I am a Dalit-middle-class, University educated, Telugu speaking Dalit-Christian-Woman. All these identities have a role in the way I perceive myself and the worlds I inhabit. I, as a Dalit woman, primarily write for Dalit women to uphold our interests. This statement of mine is necessary because if we do not define ourselves for ourselves, we will be defined by others – for their use and to our detriment. This voice is not representative of all Dalit women.

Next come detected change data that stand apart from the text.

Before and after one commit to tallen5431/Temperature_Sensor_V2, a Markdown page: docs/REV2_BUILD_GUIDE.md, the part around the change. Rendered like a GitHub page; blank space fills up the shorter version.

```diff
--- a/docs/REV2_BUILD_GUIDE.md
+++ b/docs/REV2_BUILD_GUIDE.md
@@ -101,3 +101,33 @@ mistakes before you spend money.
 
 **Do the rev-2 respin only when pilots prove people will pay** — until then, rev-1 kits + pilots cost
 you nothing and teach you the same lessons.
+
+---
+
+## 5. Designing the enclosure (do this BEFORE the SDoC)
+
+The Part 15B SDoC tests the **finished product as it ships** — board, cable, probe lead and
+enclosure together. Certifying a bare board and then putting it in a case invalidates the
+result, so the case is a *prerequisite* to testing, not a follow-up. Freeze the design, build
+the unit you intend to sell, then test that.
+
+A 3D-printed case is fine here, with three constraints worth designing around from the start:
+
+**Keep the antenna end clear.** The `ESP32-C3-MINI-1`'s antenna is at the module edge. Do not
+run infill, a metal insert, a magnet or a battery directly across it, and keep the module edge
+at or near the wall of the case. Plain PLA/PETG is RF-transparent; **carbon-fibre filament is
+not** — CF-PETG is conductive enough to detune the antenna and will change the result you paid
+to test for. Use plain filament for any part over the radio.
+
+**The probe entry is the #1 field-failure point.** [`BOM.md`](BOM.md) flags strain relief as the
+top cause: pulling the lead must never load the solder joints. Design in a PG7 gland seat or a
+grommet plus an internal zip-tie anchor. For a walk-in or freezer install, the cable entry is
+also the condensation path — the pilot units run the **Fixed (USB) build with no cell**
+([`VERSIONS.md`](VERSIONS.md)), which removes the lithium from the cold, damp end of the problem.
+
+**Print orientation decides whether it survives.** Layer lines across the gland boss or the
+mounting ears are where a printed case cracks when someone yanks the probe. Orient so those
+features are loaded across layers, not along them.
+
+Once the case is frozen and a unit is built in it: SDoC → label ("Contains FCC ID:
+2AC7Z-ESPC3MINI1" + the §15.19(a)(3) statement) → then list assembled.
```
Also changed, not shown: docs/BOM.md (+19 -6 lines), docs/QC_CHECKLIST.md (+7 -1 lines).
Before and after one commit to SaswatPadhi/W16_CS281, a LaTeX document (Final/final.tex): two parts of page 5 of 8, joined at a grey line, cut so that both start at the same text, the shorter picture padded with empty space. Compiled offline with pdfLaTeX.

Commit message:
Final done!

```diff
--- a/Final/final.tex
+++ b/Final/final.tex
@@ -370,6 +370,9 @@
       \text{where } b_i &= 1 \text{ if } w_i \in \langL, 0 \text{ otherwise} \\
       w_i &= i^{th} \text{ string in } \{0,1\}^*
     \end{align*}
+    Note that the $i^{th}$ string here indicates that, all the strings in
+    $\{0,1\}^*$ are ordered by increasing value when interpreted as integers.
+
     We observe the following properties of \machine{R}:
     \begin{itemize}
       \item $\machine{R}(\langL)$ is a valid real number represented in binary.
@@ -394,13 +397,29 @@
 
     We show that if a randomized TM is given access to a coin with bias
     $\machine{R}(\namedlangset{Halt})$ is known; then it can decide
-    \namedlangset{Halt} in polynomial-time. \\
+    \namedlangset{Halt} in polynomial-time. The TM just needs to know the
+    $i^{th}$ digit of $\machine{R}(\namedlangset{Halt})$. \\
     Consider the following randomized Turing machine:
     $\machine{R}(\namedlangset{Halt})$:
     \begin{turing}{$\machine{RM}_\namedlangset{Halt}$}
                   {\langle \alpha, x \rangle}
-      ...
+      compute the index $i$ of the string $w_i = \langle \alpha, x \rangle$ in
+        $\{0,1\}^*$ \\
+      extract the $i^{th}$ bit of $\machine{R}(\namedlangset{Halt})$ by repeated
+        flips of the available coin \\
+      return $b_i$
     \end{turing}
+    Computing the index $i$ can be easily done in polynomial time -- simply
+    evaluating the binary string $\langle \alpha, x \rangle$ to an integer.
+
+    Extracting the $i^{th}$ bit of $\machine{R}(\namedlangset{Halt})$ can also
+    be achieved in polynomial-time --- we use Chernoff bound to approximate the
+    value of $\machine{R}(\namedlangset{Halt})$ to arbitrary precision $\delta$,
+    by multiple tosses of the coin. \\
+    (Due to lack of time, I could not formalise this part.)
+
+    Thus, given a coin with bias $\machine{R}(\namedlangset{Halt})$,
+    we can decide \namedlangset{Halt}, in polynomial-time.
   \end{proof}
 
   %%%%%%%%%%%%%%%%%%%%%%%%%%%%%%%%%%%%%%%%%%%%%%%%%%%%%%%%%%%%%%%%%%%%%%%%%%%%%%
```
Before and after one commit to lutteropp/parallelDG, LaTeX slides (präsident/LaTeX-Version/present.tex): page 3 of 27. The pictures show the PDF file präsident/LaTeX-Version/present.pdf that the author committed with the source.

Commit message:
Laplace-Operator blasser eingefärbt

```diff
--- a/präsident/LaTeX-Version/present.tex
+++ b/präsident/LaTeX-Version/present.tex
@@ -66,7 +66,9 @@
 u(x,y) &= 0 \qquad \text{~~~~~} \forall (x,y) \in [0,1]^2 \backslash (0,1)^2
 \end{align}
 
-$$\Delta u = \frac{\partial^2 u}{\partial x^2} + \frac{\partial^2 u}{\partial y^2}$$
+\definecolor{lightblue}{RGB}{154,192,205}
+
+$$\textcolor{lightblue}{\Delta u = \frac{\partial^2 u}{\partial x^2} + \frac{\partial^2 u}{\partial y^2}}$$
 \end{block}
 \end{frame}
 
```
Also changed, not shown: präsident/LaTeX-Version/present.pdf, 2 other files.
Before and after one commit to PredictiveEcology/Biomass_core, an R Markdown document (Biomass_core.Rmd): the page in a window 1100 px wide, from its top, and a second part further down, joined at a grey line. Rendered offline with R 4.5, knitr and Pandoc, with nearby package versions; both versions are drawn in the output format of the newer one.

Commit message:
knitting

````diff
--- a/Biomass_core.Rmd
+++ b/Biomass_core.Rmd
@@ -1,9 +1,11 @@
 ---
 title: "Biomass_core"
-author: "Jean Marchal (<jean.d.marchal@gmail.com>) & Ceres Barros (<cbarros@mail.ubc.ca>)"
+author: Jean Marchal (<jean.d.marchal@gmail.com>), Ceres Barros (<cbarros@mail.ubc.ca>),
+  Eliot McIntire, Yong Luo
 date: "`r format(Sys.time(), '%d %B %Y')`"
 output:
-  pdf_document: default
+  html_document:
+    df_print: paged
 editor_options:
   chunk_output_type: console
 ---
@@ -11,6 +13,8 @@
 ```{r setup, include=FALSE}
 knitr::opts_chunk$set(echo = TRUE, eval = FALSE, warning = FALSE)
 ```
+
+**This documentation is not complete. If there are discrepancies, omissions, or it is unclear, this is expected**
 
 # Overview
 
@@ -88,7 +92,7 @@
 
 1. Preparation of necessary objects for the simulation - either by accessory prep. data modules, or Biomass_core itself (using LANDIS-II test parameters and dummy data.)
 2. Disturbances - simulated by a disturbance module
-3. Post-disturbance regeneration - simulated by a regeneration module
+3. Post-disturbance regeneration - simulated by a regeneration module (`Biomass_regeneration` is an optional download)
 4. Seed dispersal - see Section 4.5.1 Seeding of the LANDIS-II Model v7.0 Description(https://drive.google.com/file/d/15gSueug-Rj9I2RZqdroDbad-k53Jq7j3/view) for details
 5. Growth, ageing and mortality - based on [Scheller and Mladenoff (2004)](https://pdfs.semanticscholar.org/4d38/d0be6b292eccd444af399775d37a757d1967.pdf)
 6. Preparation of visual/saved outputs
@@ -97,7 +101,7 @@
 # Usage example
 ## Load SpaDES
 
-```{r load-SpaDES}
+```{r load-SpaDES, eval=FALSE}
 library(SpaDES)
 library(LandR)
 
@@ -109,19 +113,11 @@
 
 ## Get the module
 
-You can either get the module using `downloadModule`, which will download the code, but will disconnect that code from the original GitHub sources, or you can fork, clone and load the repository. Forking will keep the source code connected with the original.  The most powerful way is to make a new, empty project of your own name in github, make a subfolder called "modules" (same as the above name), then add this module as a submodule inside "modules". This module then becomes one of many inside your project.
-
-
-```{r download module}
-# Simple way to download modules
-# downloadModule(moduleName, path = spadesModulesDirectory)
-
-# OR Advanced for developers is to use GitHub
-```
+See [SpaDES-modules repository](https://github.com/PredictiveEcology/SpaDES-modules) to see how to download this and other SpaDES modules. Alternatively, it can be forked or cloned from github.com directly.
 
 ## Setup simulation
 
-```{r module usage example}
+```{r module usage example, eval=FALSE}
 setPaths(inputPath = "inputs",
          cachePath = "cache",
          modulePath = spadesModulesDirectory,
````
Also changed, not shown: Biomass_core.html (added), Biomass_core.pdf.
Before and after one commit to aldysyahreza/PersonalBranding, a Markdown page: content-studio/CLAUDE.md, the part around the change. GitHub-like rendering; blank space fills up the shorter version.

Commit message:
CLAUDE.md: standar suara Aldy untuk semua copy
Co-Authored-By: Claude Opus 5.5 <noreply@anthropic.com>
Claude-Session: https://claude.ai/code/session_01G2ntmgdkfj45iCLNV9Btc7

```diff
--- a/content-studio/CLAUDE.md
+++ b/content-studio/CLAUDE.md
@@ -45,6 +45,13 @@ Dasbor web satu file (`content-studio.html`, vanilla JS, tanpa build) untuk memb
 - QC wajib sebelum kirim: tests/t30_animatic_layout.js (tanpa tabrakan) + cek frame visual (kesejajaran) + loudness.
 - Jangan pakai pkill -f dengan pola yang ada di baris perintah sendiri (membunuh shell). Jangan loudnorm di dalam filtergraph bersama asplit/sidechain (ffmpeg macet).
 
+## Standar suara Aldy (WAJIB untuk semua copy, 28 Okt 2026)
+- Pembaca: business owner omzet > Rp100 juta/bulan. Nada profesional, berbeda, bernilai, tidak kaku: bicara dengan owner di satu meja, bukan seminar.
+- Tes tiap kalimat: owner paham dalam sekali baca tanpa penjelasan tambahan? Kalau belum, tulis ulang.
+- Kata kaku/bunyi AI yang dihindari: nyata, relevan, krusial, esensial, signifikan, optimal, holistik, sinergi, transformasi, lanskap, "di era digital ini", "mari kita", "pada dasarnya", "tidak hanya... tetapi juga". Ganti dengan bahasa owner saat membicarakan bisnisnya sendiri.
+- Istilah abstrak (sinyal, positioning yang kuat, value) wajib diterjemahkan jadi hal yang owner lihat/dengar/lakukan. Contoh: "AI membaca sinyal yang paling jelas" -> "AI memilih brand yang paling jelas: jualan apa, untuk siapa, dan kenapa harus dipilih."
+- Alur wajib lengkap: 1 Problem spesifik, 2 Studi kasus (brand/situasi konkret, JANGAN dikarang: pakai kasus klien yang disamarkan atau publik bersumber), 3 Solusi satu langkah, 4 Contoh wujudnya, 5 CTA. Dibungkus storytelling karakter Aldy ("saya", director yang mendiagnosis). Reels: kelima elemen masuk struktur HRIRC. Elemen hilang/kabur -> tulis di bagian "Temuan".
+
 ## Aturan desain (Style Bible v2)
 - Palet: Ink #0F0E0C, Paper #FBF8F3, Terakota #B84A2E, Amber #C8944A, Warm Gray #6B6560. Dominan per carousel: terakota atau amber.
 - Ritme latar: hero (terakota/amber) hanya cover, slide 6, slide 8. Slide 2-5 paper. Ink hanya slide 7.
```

However, I know that my voice is important because it is the voice of a socially denigrated category, suppressed and silenced.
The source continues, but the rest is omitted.